• **Directions**: Within the listing below, the lines containing "events" are to be counted. Give the number only.

• **Supplied entries**:
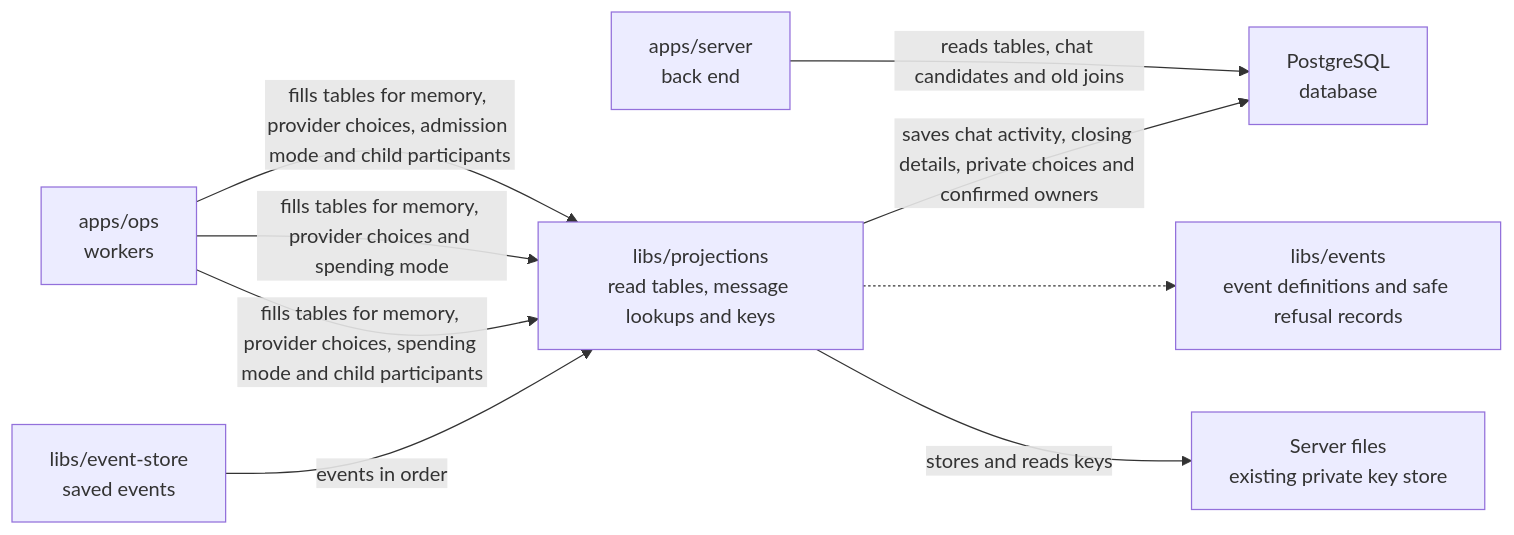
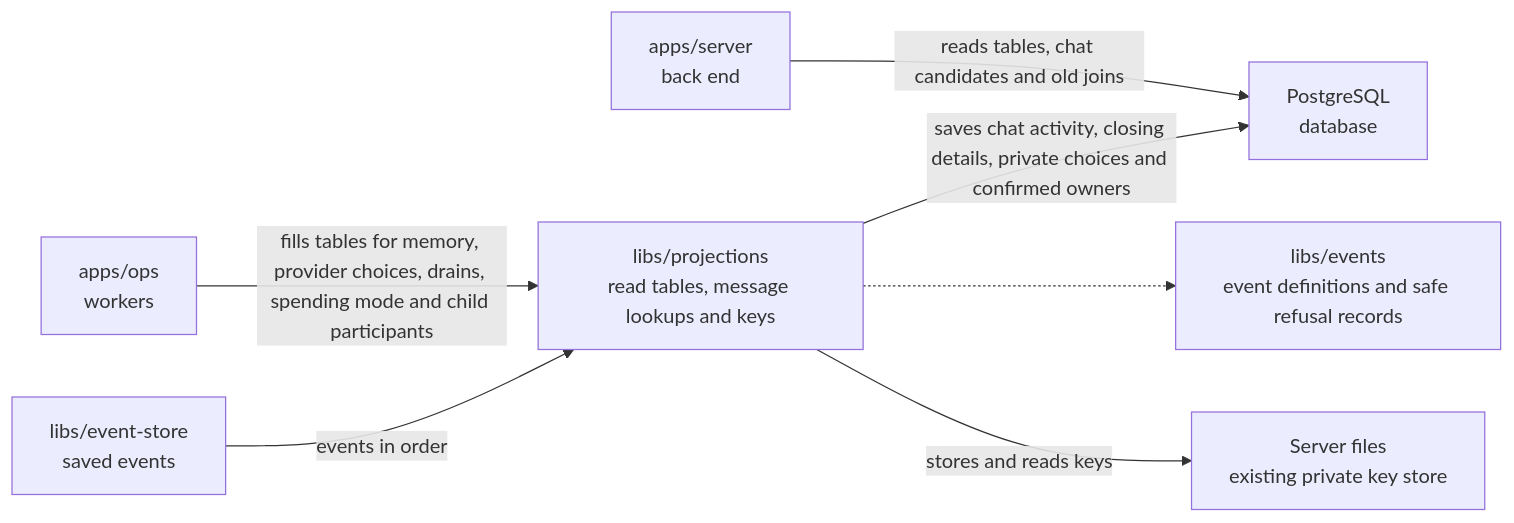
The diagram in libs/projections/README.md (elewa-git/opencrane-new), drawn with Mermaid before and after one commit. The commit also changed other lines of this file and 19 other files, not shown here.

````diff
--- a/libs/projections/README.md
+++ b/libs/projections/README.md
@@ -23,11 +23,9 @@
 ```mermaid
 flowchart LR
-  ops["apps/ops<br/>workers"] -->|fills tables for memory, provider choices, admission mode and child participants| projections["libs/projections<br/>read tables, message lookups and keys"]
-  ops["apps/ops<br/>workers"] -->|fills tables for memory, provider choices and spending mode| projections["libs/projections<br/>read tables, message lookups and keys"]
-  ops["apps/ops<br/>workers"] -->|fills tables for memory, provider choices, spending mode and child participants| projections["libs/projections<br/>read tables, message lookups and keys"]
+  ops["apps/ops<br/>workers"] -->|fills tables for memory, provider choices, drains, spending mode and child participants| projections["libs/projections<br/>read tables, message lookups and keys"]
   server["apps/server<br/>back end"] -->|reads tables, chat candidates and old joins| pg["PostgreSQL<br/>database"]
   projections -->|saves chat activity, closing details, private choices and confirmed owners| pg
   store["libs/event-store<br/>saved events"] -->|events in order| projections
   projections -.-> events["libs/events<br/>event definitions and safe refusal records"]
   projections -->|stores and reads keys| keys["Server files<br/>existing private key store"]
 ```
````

• **Answer box**: 2